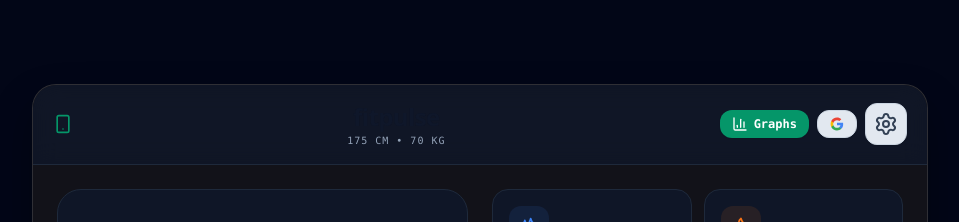
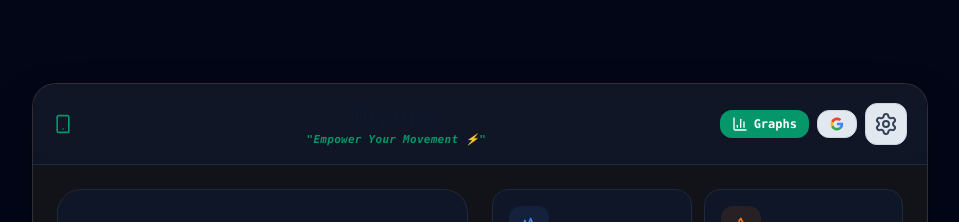
Before and after one commit to yadhukrishnan7717-cloud/FitPulse, a React (Vite) app: page / in a window 1280 px wide. Shown: the top 222 px of the page, without its empty margins (160-1119 px from the left). Built offline with nearby package versions, Linux system fonts and the light colour scheme.

Commit message:
Replace height/weight text under fitpulse title with an inspiring motivational motto tagline

```diff
--- a/src/components/FitpulseApp.jsx
+++ b/src/components/FitpulseApp.jsx
@@ -35,7 +35,8 @@ import {
   Scale,
   Ruler,
   Save,
-  Smartphone
+  Smartphone,
+  Quote
 } from 'lucide-react';
 import { switchAudio } from '../utils/audio';
 
@@ -54,6 +55,16 @@ export const FitpulseApp = () => {
     const saved = localStorage.getItem('fitpulse_sound_enabled');
     return saved !== null ? JSON.parse(saved) : true;
   });
+
+  // Motivational Motto State
+  const motivationalMottos = [
+    "Empower Your Movement ⚡",
+    "Consistency Builds Greatness 🔥",
+    "Push Beyond Your Limits 💪",
+    "Every Step Counts 🏃",
+    "Small Daily Gains = Big Results 🏆"
+  ];
+  const [mottoIndex, setMottoIndex] = useState(0);
 
   // Dedicated Modals State
   const [isAnalyticsModalOpen, setIsAnalyticsModalOpen] = useState(false);
@@ -171,6 +182,11 @@ export const FitpulseApp = () => {
   const toggleTheme = () => {
     triggerClickSound();
     setIsDarkMode(prev => !prev);
+  };
+
+  const cycleMotto = () => {
+    triggerClickSound();
+    setMottoIndex((prev) => (prev + 1) % motivationalMottos.length);
   };
 
   const handleSaveSettings = (e) => {
@@ -291,7 +307,7 @@ export const FitpulseApp = () => {
   return (
     <div className={`w-full max-w-4xl mx-auto rounded-3xl overflow-hidden glass-panel border shadow-2xl flex flex-col my-4 transition-colors duration-300 ${themeContainerClass}`}>
 
-      {/* 1. TOP HEADER BAR: Left Icon, CENTERED App Name, Right Toolbar (Dedicated Graphs, Google Fit, Settings ⚙️) */}
+      {/* 1. TOP HEADER BAR: Left Icon, CENTERED App Name & Motivational Motto, Right Toolbar (Dedicated Graphs, Google Fit, Settings ⚙️) */}
       <div className={`w-full px-5 py-4 border-b flex items-center justify-between backdrop-blur-md transition-colors duration-300 ${headerBgClass}`}>
 
         {/* Left Side Icon */}
@@ -299,13 +315,17 @@ export const FitpulseApp = () => {
           <Smartphone className="w-5 h-5 text-emerald-600 dark:text-emerald-400" />
         </div>
 
-        {/* CENTERED APP NAME */}
-        <div className="text-center">
-          <h2 className="text-2xl font-extrabold tracking-tight font-sans text-slate-900 dark:text-slate-100">
+        {/* CENTERED APP NAME & MOTIVATIONAL MOTTO */}
+        <div
+          onClick={cycleMotto}
+          className="text-center cursor-pointer group select-none"
+          title="Click to cycle motivational motto"
+        >
+          <h2 className="text-2xl font-extrabold tracking-tight font-sans text-slate-900 dark:text-slate-100 group-hover:text-emerald-500 transition-colors">
             fitpulse
           </h2>
-          <p className={`text-[10px] font-mono tracking-widest uppercase ${mutedTextClass}`}>
-            {userHeight} cm • {userWeight} kg
+          <p className="text-[11px] font-mono font-bold tracking-wide italic text-emerald-600 dark:text-emerald-400 flex items-center justify-center gap-1">
+            <span>"{motivationalMottos[mottoIndex]}"</span>
           </p>
         </div>
 
```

——

» **What is required**
Scan the material above for the word "FitpulseApp", and copy every line in which it is found.

» **Expected answer**
--- a/src/components/FitpulseApp.jsx
+++ b/src/components/FitpulseApp.jsx
@@ -54,6 +55,16 @@ export const FitpulseApp = () => {
@@ -171,6 +182,11 @@ export const FitpulseApp = () => {
@@ -291,7 +307,7 @@ export const FitpulseApp = () => {
@@ -299,13 +315,17 @@ export const FitpulseApp = () => {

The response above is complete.